- **TASK DETAILS**
Going through the data below, tally every line where the string "note" occurs, then give only the tally.

- **SUPPLIED RECORDS**
*** Block opens ***
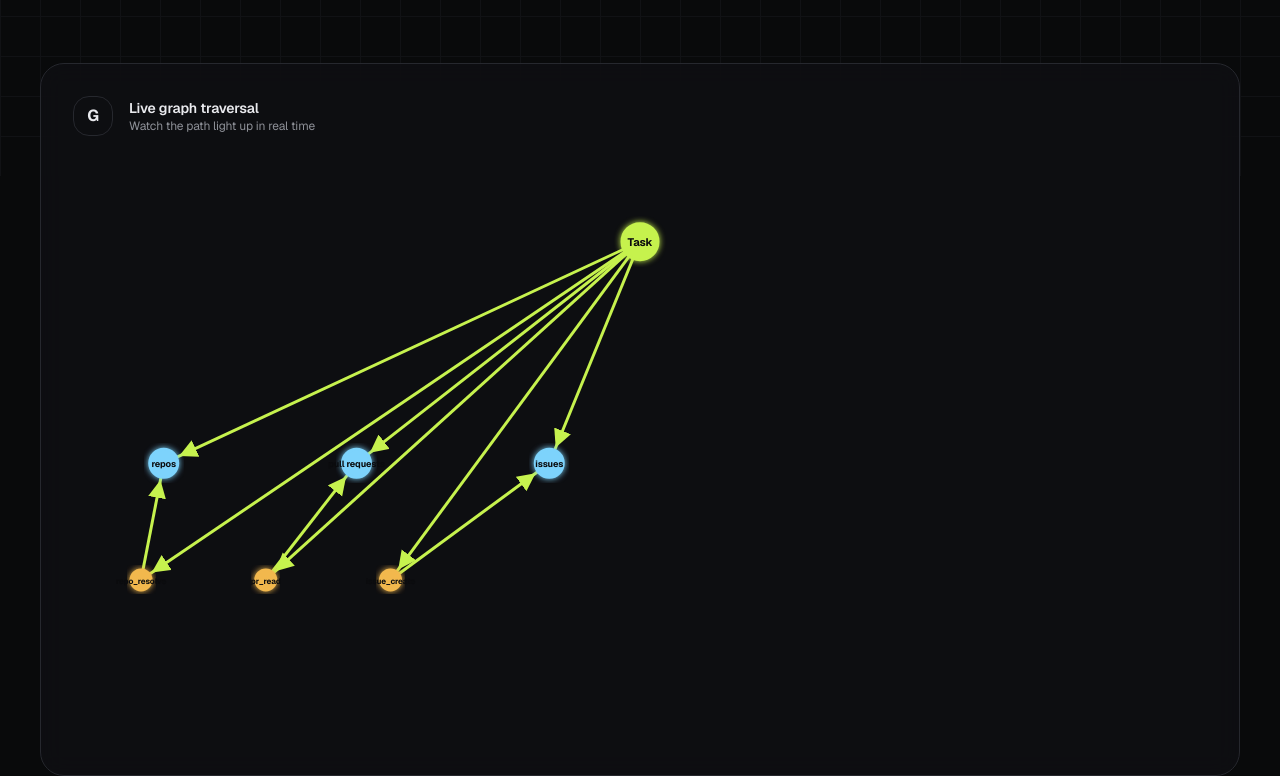
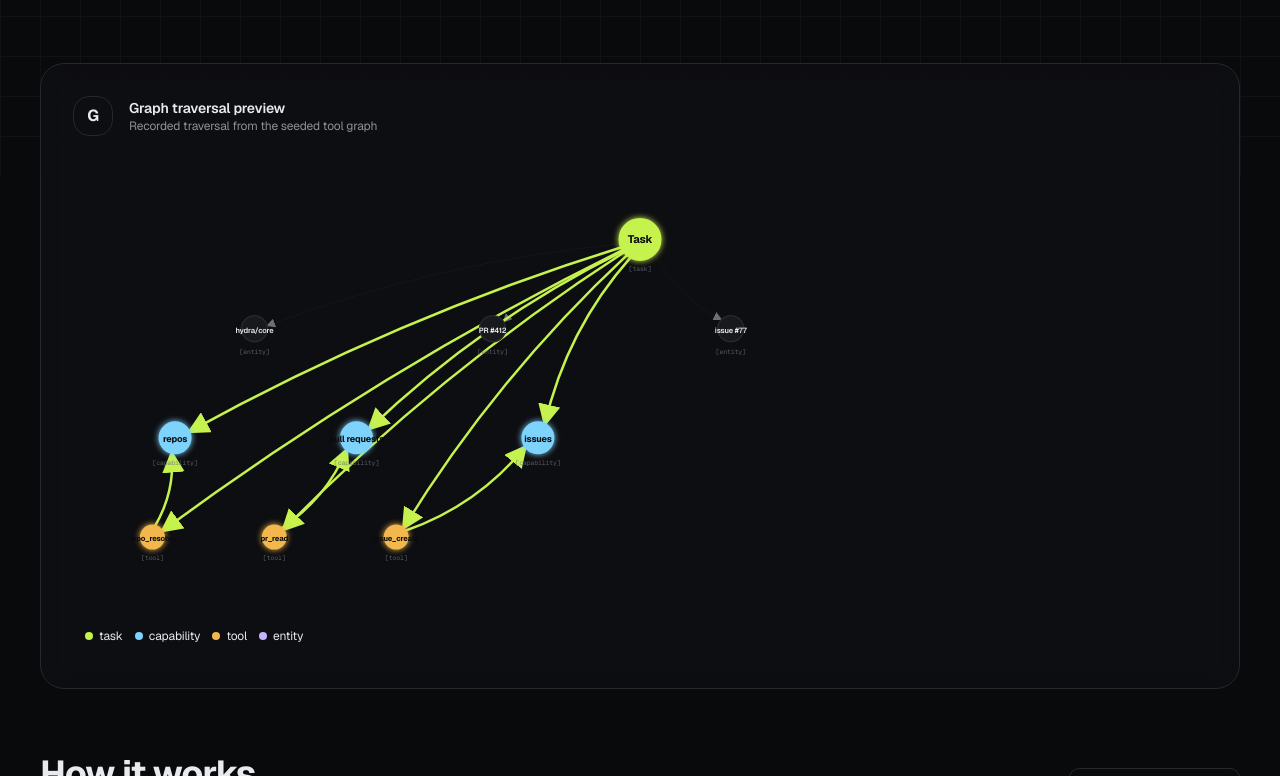
Before and after one commit to Sketchify-Dev/toolpath, a Next.js app: page / in a window 1280 px wide. Shown: the part 624-1400 px from the top of the page. Built offline with nearby package versions, Linux system fonts and the light colour scheme.

Commit message:
Fix truthfulness, remove underlines, improve graph

```diff
--- a/app/about/page.tsx
+++ b/app/about/page.tsx
@@ -79,7 +79,7 @@ export default function AboutPage() {
             </ul>
             <p className="mt-10 pt-8 border-t border-[var(--line)]" style={{ color: "var(--muted)" }}>
               Source:{" "}
-              <a href="https://github.com/Sketchify-Dev/toolpath" className="underline underline-offset-4 hover:text-[var(--accent)] transition-colors" style={{ color: "var(--text)" }}>
+              <a href="https://github.com/Sketchify-Dev/toolpath" className="hover:text-[var(--accent)] transition-colors" style={{ color: "var(--text)" }}>
                 GitHub repo
               </a>
               .
--- a/app/components/path-graph.tsx
+++ b/app/components/path-graph.tsx
@@ -1,9 +1,7 @@
 "use client";
 
-import { useEffect, useState, useRef } from "react";
+import { useEffect, useRef, useState, useMemo } from "react";
 import type { GraphEdge, GraphNode } from "@/lib/graph";
-
-const PATH_ORDER = ["task", "capability", "tool", "entity"] as const;
 
 function typeColor(type: GraphNode["type"]): string {
   switch (type) {
@@ -17,87 +15,94 @@ function typeColor(type: GraphNode["type"]): string {
 
 function nodeRadius(type: GraphNode["type"]): number {
   switch (type) {
-    case "task": return 18;
-    case "capability": return 14;
-    case "tool": return 10;
-    case "entity": return 12;
-    default: return 10;
+    case "task": return 20;
+    case "capability": return 15;
+    case "tool": return 11;
+    case "entity": return 13;
+    default: return 11;
   }
 }
+
+function typeLabel(type: GraphNode["type"]): string {
+  switch (type) {
+    case "task": return "task";
+    case "capability": return "capability";
+    case "tool": return "tool";
+    case "entity": return "entity";
+    default: return "node";
+  }
+}
+
+const LEGEND_ITEMS: Array<[string, string]> = [
+  ["task", "var(--accent)"],
+  ["capability", "#7dd3fc"],
+  ["tool", "var(--warn)"],
+  ["entity", "#c4b5fd"],
+];
 
 export default function PathGraph({ nodes, edges, activePath }: {
   nodes: GraphNode[];
   edges: GraphEdge[];
   activePath: string[];
 }) {
+  const containerRef = useRef<HTMLDivElement>(null);
   const [svgSize, setSvgSize] = useState({ w: 0, h: 0 });
-  const containerRef = useRef<HTMLDivElement>(null);
 
   useEffect(() => {
     const el = containerRef.current;
     if (!el) return;
     const ro = new ResizeObserver(() => {
       const r = el.getBoundingClientRect();
-      setSvgSize({ w: r.width, h: r.height });
+      setSvgSize({ w: Math.max(r.width, 320), h: Math.max(r.height, 260) });
     });
     ro.observe(el);
     return () => ro.disconnect();
   }, []);
 
-  const nodeById = new Map(nodes.map((n) => [n.id, n]));
+  const w = svgSize.w || 640;
+  const h = svgSize.h || 280;
 
-  useEffect(() => {
-    const r = containerRef.current?.getBoundingClientRect();
-    if (r) setSvgSize({ w: r.width, h: r.height });
-  }, []);
-
-  const w = svgSize.w || 700;
-  const h = svgSize.h || 360;
-
-  const layout = computeLayout(nodes, w, h);
+  const layout = useMemo(() => computeLayout(nodes, w, h), [nodes, w, h]);
+  const nodeById = useMemo(() => new Map(nodes.map((n) => [n.id, n])), [nodes]);
 
   return (
-    <div ref={containerRef} className="w-full h-full min-h-[360px]">
+    <div ref={containerRef} className="w-full h-full min-h-[280px] relative">
       <svg
         width={w}
         height={h}
         className="w-full h-full block"
-        style={{ overflow: "visible" }}
+        style={{ overflow: "visible", display: "block" }}
       >
         <defs>
           <marker
             id="arrow"
-            markerWidth="8"
-            markerHeight="8"
-            refX="7"
-            refY="3"
-            orient="auto"
+            markerWidth="9"
+            markerHeight="9"
+            refX="8"
+            refY="4.5"
+            orient="auto-start-reverse"
             markerUnits="strokeWidth"
           >
-            <path d="M0,0 L0,6 L6,3 z" fill="var(--muted)" />
+            <path d="M0,0 L0,9 L9,4.5 z" fill="var(--muted)" />
           </marker>
           <marker
             id="arrow-active"
-            markerWidth="8"
-            markerHeight="8"
-            refX="7"
-            refY="3"
-            orient="auto"
+            markerWidth="9"
+            markerHeight="9"
+            refX="8"
+            refY="4.5"
+            orient="auto-start-reverse"
             markerUnits="strokeWidth"
           >
-            <path d="M0,0 L0,6 L6,3 z" fill="var(--accent)" />
+            <path d="M0,0 L0,9 L9,4.5 z" fill="var(--accent)" />
           </marker>
-          <filter id="glow" x="-50%" y="-50%" width="200%" height="200%">
-            <feGaussianBlur stdDeviation="2.5" result="blur" />
+          <filter id="nodeGlow" x="-40%" y="-40%" width="180%" height="180%">
+            <feGaussianBlur stdDeviation="3" result="blur" />
             <feComposite in="SourceGraphic" in2="blur" operator="over" />
           </filter>
-          <linearGradient id="edge-grad" x1="0%" y1="0%" x2="100%" y2="100%">
-            <stop offset="0%" stopColor="var(--muted)" />
-            <stop offset="100%" stopColor="var(--line)" />
-          </linearGradient>
         </defs>
 
-        {/* Edges */}
+        {/* Edges - drawn first so they sit behind nodes */}
         {edges.map((e, i) => {
           const isActive = activePath.includes(e.from) && activePath.includes(e.to);
           const from = layout.get(e.from);
@@ -114,16 +119,23 @@ export default function PathGraph({ nodes, edges, activePath }: {
           const x2 = to.x - (dx / dist) * rTo;
           const y2 = to.y - (dy / dist) * rTo;
 
+          // Slight curve for visual polish
+          const midX = (x1 + x2) / 2;
+          const midY = (y1 + y2) / 2;
+          const perpX = -dy / dist;
+          const perpY = dx / dist;
+          const curve = Math.min(dist * 0.12, 24);
+          const cpX = midX + perpX * curve;
+          const cpY = midY + perpY * curve;
+
           return (
-            <line
+            <path
               key={`e-${i}`}
-              x1={x1}
-              y1={y1}
-              x2={x2}
-              y2={y2}
+              d={`M${x1},${y1} Q${cpX},${cpY} ${x2},${y2}`}
+              fill="none"
               stroke={isActive ? "var(--accent)" : "var(--line)"}
-              strokeWidth={isActive ? 3 : 1.5}
-              strokeOpacity={isActive ? 1 : 0.35}
+              strokeWidth={isActive ? 2.5 : 1}
+              strokeOpacity={isActive ? 1 : 0.3}
               marker-end={isActive ? "url(#arrow-active)" : "url(#arrow)"}
               className={isActive ? "path-lit" : ""}
             />
@@ -136,36 +148,81 @@ export default function PathGraph({ nodes, edges, activePath }: {
           const { x, y } = layout.get(n.id) ?? { x: 0, y: 0 };
           const r = nodeRadius(n.type);
           const col = typeColor(n.type);
+          const loaded = n.loaded;
 
           return (
-            <g key={n.id} className={isActive ? "rise-in" : ""} style={{ animationDelay: `${Math.min(activePath.indexOf(n.id), 4) * 90}ms` }}>
+            <g key={n.id}>
+              {/* Subtle ring for inactive nodes */}
+              {!isActive && !loaded && (
+                <circle
+                  cx={x}
+                  cy={y}
+                  r={r + 4}
+                  fill="none"
+                  stroke="var(--line)"
+                  strokeWidth={1}
+                  strokeOpacity={0.25}
+                />
+              )}
               <circle
                 cx={x}
                 cy={y}
                 r={r}
-                fill={isActive ? col : "var(--surface-lift)"}
-                stroke={isActive ? col : "var(--line)"}
-                strokeWidth={isActive ? 3 : 1.5}
-                filter={isActive ? "url(#glow)" : undefined}
-                style={{ transition: "all 400ms cubic-bezier(0.25, 1, 0.5, 1)" }}
+                fill={isActive ? col : loaded ? "var(--surface-lift)" : "var(--bg)"}
+                stroke={isActive ? col : loaded ? "var(--line)" : "var(--line)"}
+                strokeWidth={isActive ? 3 : loaded ? 1.5 : 1}
+                filter={isActive ? "url(#nodeGlow)" : undefined}
+                style={{
+                  transition: "all 450ms cubic-bezier(0.25, 1, 0.5, 1)",
+                  opacity: loaded || isActive ? 1 : 0.45,
+                }}
               />
               <text
                 x={x}
                 y={y + 4}
                 textAnchor="middle"
-                fill={isActive ? "#0b0c0e" : "var(--text-dim)"}
-                fontSize={n.type === "task" ? 11 : n.type === "capability" ? 9 : 8}
+                fill={isActive ? "#0b0c0e" : loaded ? "var(--text)" : "var(--text-dim)"}
+                fontSize={n.type === "task" ? 11 : n.type === "capability" ? 9 : 7.5}
                 fontFamily="var(--font-display)"
-                fontWeight={isActive ? 700 : 500}
-                letterSpacing="-0.01em"
+                fontWeight={isActive ? 700 : loaded ? 600 : 500}
+                letterSpacing="-0.02em"
                 pointerEvents="none"
+                style={{
+                  transition: "all 450ms cubic-bezier(0.25, 1, 0.5, 1)",
+                }}
               >
                 {n.label}
+              </text>
+              <text
+                x={x}
+                y={y + r + 12}
+                textAnchor="middle"
+                fill="var(--muted)"
+                fontSize={6.5}
+                fontFamily="var(--font-mono)"
+                fontWeight={500}
+                pointerEvents="none"
+                style={{ opacity: loaded || isActive ? 0.7 : 0.3 }}
+              >
+                [{typeLabel(n.type)}]
               </text>
             </g>
           );
         })}
       </svg>
+
+      {/* Legend */}
+      <div className="absolute bottom-3 left-3 flex gap-3 text-xs text-muted">
+        {LEGEND_ITEMS.map(([type, color]) => (
+          <span key={type} className="flex items-center gap-1.5">
+            <span
+              className="w-2 h-2 rounded-full"
+              style={{ background: color }}
+            />
+            {type}
+          </span>
+        ))}
+      </div>
     </div>
   );
 }
@@ -178,22 +235,22 @@ function computeLayout(nodes: GraphNode[], w: number, h: number): Map<string, {
   const capabilities = nodes.filter((n) => n.type === "capability");
   const tools = nodes.filter((n) => n.type === "tool");
 
-  if (task) layout.set(task.id, { x: w * 0.5, y: h * 0.14 });
+  if (task) layout.set(task.id, { x: w * 0.5, y: h * 0.16 });
 
   entities.forEach((n, i) => {
-    layout.set(n.id, { x: w * (0.18 + i * 0.22), y: h * 0.30 });
+    layout.set(n.id, { x: w * (0.16 + i * 0.21), y: h * 0.34 });
   });
 
   capabilities.forEach((n, i) => {
-    layout.set(n.id, { x: w * (0.08 + i * 0.17), y: h * 0.52 });
+    layout.set(n.id, { x: w * (0.09 + i * 0.16), y: h * 0.56 });
   });
 
   const cols = 8;
-  const toolW = w * 0.88;
-  const toolStartX = w * 0.06;
+  const toolW = w * 0.86;
+  const toolStartX = w * 0.07;
   const toolStepX = toolW / cols;
-  const toolStartY = h * 0.72;
-  const toolStepY = h * 0.13;
+  const toolStartY = h * 0.76;
+  const toolStepY = h * 0.15;
 
   tools.forEach((n, i) => {
     const col = i % cols;
--- a/app/page.tsx
+++ b/app/page.tsx
@@ -6,8 +6,8 @@ import type { GraphNode, GraphEdge } from "@/lib/graph";
 
 const PROOFS = [
   { value: "1,800", unit: "tokens", note: "vs 12,400 preloaded" },
-  { value: "3", unit: "tools", note: "vs 40 in context" },
-  { value: "1", unit: "round trip", note: "algo.MSpaths, not fan-out" },
+  { value: "3", unit: "tools", note: "vs 40 in context (30 catalog + 10 ambient)" },
+  { value: "1", unit: "graph traversal", note: "algo.MSpaths, not fan-out" },
   { value: "0", unit: "refetches", note: "entities reused on follow-up" },
 ];
 
@@ -34,6 +34,9 @@ const STEPS = [
 
 const PATH: GraphNode[] = [
   { id: "task:run", label: "Task", type: "task", degree: 3, loaded: true },
+  { id: "entity:repo", label: "hydra/core", type: "entity", degree: 9, loaded: true },
+  { id: "entity:pr", label: "PR #412", type: "entity", degree: 6, loaded: true },
+  { id: "entity:issue", label: "issue #77", type: "entity", degree: 3, loaded: true },
   { id: "cap:repo", label: "repos", type: "capability", degree: 5, loaded: true },
   { id: "cap:pr", label: "pull requests", type: "capability", degree: 10, loaded: true },
   { id: "cap:issue", label: "issues", type: "capability", degree: 9, loaded: true },
@@ -43,6 +46,9 @@ const PATH: GraphNode[] = [
 ];
 
 const EDGES: GraphEdge[] = [
+  { from: "task:run", to: "entity:repo", type: "RESOLVED" },
+  { from: "task:run", to: "entity:pr", type: "RESOLVED" },
+  { from: "task:run", to: "entity:issue", type: "RESOLVED" },
   { from: "task:run", to: "cap:repo", type: "HAS_CAPABILITY" },
   { from: "task:run", to: "cap:pr", type: "HAS_CAPABILITY" },
   { from: "task:run", to: "cap:issue", type: "HAS_CAPABILITY" },
@@ -63,11 +69,11 @@ const FAQS = [
   },
   {
     q: "Where do the token numbers come from?",
-    a: "From the runner, not estimates. Baseline loads all 40 schemas at measured sizes, toolpath loads only the traversed tools plus entity and round trip overhead. Hit /api/compare to see the raw JSON.",
+    a: "From the runner, using a documented estimate: each tool schema is counted at 300 tokens, each entity at 200 tokens, plus round-trip overhead. These are reproducible estimates, not live tokenizer measurements. Hit /api/compare to see the raw JSON and the calculation.",
   },
   {
     q: "What is actually stored in the graph?",
-    a: "Tool nodes with cost and latency, Capability nodes, PROVIDES edges, plus USED and RESOLVED edges written per run. POST /api/seed writes it with MERGE only, so reseeding is idempotent.",
+    a: "Tool nodes with cost and latency, Capability nodes, PROVIDES edges, plus USED and RESOLVED edges written per run. POST /api/seed writes it with MERGE only, so reseeding is idempotent. The demo runs in snapshot mode by default.",
   },
   {
     q: "Who is this for?",
@@ -174,8 +180,8 @@ export default function Home() {
                     <span className="text-accent font-bold" style={{ fontFamily: "var(--font-display)" }}>G</span>
                   </div>
                   <div>
-                    <p className="text-sm font-semibold" style={{ color: "var(--text)" }}>Live graph traversal</p>
-                    <p className="text-xs text-dim">Watch the path light up in real time</p>
+                    <p className="text-sm font-semibold" style={{ color: "var(--text)" }}>Graph traversal preview</p>
+                    <p className="text-xs text-dim">Recorded traversal from the seeded tool graph</p>
                   </div>
                 </div>
                 <PathGraph nodes={PATH} edges={EDGES} activePath={ACTIVE_PATH} />
--- a/app/privacy/page.tsx
+++ b/app/privacy/page.tsx
@@ -53,8 +53,7 @@ export default function PrivacyPage() {
             Questions: open an issue on the{" "}
             <a
               href="https://github.com/Sketchify-Dev/toolpath"
-              className="underline"
-              style={{ color: "var(--text)" }}
+              className="hover:text-[var(--accent)] transition-colors"
             >
               GitHub repo
             </a>
--- a/lib/hydra.ts
+++ b/lib/hydra.ts
@@ -90,6 +90,7 @@ export const SEED_STATEMENTS: string[] = [
   `UNWIND $rows AS row MERGE (c:Capability {id: row.id}) SET c.name = row.name`,
   `UNWIND $rows AS row MATCH (t:Tool {id: row.from}) MATCH (c:Capability {id: row.to}) MERGE (t)-[:PROVIDES]->(c)`,
   `UNWIND $rows AS row MATCH (t:Tool {id: row.tool}) MATCH (c:Capability {id: row.cap}) MERGE (r:TaskRun {id: row.run}) MERGE (r)-[:NEEDS]->(c) MERGE (r)-[:USED]->(t)`,
+  `UNWIND $rows AS row MATCH (r:TaskRun {id: row.run}) MERGE (e:Entity {id: row.entity}) SET e.kind = row.kind, e.label = row.label MERGE (r)-[:RESOLVED]->(e)`,
 ];
 
 export const TRAVERSAL_CYPHER = `MATCH (r:TaskRun {id: $runId})-[:NEEDS]->(c:Capability) MATCH (t:Tool)-[:PROVIDES]->(c) RETURN c.id AS capability, t.id AS tool_id, t.cost_tokens AS cost ORDER BY capability, cost ASC`;
```
Also changed, not shown: app/demo/page.tsx (+22 -2 lines), app/globals.css (+7 -1 lines).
*** Block closes ***
- **SOLVED EXERCISE**
6